# Work required
Search for the word "shown" in the entries. Each line that holds it should be copied.

Entries taken from a collection
▼

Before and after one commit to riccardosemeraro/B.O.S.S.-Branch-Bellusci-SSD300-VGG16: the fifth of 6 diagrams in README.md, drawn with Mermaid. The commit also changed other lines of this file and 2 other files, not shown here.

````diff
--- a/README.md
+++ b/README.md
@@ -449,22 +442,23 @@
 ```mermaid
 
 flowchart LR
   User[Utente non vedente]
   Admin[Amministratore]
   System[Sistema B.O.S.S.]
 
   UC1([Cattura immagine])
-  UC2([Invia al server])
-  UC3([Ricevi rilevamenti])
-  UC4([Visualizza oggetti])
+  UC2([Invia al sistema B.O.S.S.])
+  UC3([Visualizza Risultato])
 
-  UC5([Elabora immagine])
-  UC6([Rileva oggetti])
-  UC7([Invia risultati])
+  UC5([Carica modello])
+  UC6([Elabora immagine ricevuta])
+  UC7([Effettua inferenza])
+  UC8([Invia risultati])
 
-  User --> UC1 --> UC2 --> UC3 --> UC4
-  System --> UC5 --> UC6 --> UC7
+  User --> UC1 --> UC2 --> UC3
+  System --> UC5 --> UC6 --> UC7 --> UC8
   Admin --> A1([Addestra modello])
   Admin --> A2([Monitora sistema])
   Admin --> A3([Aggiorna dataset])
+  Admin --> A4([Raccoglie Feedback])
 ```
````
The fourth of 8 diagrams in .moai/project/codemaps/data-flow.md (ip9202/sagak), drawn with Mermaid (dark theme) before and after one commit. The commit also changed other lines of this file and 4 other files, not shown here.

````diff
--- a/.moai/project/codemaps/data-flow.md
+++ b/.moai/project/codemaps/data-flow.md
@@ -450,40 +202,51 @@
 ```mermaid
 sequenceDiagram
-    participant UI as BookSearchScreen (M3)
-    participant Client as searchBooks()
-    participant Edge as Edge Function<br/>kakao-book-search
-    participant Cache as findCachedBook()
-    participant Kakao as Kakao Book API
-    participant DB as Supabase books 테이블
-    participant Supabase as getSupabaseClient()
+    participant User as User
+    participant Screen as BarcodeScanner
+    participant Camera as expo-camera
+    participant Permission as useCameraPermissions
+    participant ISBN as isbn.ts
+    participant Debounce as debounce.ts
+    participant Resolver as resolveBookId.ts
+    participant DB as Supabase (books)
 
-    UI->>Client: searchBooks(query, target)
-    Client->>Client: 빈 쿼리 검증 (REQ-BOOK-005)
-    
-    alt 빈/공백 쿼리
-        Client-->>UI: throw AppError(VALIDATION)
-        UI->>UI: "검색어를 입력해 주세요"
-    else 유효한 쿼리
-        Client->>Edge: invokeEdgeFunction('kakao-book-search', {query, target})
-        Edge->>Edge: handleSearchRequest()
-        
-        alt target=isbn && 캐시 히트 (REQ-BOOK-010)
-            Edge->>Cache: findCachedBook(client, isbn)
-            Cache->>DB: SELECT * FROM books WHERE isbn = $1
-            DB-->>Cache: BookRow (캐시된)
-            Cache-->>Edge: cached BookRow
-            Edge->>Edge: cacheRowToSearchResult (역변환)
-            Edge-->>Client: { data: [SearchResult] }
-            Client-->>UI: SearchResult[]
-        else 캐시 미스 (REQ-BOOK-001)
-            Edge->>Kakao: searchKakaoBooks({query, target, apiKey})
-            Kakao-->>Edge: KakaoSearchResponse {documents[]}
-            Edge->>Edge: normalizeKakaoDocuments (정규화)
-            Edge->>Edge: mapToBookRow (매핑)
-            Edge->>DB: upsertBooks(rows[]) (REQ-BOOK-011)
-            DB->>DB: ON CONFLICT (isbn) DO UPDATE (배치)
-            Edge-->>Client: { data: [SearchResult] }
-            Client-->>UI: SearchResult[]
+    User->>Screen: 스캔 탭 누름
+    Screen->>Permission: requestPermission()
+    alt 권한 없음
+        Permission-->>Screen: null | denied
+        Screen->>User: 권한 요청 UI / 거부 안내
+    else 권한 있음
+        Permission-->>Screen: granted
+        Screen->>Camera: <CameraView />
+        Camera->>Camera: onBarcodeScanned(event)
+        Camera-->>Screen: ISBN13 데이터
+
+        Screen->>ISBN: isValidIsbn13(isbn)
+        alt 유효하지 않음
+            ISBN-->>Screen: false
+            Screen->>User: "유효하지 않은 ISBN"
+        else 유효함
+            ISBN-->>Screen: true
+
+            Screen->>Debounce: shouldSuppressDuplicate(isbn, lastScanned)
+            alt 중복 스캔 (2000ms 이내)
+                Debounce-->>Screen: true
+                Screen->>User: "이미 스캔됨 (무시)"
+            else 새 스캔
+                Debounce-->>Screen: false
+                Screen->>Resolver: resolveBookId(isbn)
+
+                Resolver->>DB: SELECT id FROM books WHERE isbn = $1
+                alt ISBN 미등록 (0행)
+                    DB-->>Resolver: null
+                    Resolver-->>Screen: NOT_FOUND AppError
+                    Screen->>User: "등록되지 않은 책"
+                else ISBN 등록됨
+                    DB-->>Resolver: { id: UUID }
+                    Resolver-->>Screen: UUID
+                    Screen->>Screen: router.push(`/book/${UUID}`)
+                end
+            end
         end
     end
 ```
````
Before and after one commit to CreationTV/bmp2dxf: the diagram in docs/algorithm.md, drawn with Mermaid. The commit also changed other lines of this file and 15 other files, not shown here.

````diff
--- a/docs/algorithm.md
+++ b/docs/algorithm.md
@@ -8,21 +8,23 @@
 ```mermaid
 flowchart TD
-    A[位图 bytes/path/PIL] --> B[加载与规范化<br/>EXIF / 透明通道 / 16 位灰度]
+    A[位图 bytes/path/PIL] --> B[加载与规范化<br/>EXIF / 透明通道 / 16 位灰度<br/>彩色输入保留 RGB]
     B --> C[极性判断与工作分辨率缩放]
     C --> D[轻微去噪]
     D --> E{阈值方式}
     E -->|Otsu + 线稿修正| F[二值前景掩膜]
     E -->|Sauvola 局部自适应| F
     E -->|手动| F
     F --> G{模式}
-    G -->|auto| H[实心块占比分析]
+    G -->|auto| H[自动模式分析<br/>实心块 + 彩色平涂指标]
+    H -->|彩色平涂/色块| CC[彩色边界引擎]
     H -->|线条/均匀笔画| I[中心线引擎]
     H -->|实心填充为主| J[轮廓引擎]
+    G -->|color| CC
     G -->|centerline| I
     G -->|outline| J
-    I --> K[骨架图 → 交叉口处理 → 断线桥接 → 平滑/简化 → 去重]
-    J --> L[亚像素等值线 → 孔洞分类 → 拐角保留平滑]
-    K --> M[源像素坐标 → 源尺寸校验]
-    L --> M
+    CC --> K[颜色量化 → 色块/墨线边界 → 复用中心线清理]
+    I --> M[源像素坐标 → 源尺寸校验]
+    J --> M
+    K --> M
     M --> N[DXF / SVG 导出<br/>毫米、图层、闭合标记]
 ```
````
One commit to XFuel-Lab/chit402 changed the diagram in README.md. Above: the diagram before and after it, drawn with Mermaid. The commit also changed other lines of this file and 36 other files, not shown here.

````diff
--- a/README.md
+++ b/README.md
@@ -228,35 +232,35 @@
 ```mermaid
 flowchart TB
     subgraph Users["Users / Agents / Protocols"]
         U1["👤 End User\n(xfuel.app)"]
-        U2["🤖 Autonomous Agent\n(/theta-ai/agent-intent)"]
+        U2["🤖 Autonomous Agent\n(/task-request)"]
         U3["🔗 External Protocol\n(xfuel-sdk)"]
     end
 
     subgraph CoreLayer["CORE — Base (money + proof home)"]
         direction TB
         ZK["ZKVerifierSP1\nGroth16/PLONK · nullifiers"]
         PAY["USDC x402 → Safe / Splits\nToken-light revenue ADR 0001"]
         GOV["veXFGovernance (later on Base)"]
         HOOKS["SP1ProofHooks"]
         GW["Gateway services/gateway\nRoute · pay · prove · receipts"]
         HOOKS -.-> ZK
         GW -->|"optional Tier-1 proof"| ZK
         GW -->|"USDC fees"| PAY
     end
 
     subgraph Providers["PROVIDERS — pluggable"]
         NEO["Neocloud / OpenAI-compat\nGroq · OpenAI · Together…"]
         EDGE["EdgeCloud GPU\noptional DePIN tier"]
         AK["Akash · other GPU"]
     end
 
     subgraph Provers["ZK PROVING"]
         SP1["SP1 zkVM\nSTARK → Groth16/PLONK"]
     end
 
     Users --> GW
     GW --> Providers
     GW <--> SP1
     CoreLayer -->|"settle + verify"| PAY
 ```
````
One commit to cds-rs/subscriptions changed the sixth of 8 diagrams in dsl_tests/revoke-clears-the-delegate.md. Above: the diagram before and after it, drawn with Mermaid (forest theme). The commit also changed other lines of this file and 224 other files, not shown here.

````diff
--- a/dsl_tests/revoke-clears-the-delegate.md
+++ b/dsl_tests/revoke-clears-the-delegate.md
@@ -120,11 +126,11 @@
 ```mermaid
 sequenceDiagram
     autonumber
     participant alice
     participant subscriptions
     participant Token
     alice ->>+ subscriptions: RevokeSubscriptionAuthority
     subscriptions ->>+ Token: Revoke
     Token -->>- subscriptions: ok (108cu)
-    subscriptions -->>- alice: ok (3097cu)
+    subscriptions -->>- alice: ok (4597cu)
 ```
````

▲

# Task result
Before and after one commit to riccardosemeraro/B.O.S.S.-Branch-Bellusci-SSD300-VGG16: the fifth of 6 diagrams in README.md, drawn with Mermaid. The commit also changed other lines of this file and 2 other files, not shown here.
The fourth of 8 diagrams in .moai/project/codemaps/data-flow.md (ip9202/sagak), drawn with Mermaid (dark theme) before and after one commit. The commit also changed other lines of this file and 4 other files, not shown here.
Before and after one commit to CreationTV/bmp2dxf: the diagram in docs/algorithm.md, drawn with Mermaid. The commit also changed other lines of this file and 15 other files, not shown here.
One commit to XFuel-Lab/chit402 changed the diagram in README.md. Above: the diagram before and after it, drawn with Mermaid. The commit also changed other lines of this file and 36 other files, not shown here.
One commit to cds-rs/subscriptions changed the sixth of 8 diagrams in dsl_tests/revoke-clears-the-delegate.md. Above: the diagram before and after it, drawn with Mermaid (forest theme). The commit also changed other lines of this file and 224 other files, not shown here.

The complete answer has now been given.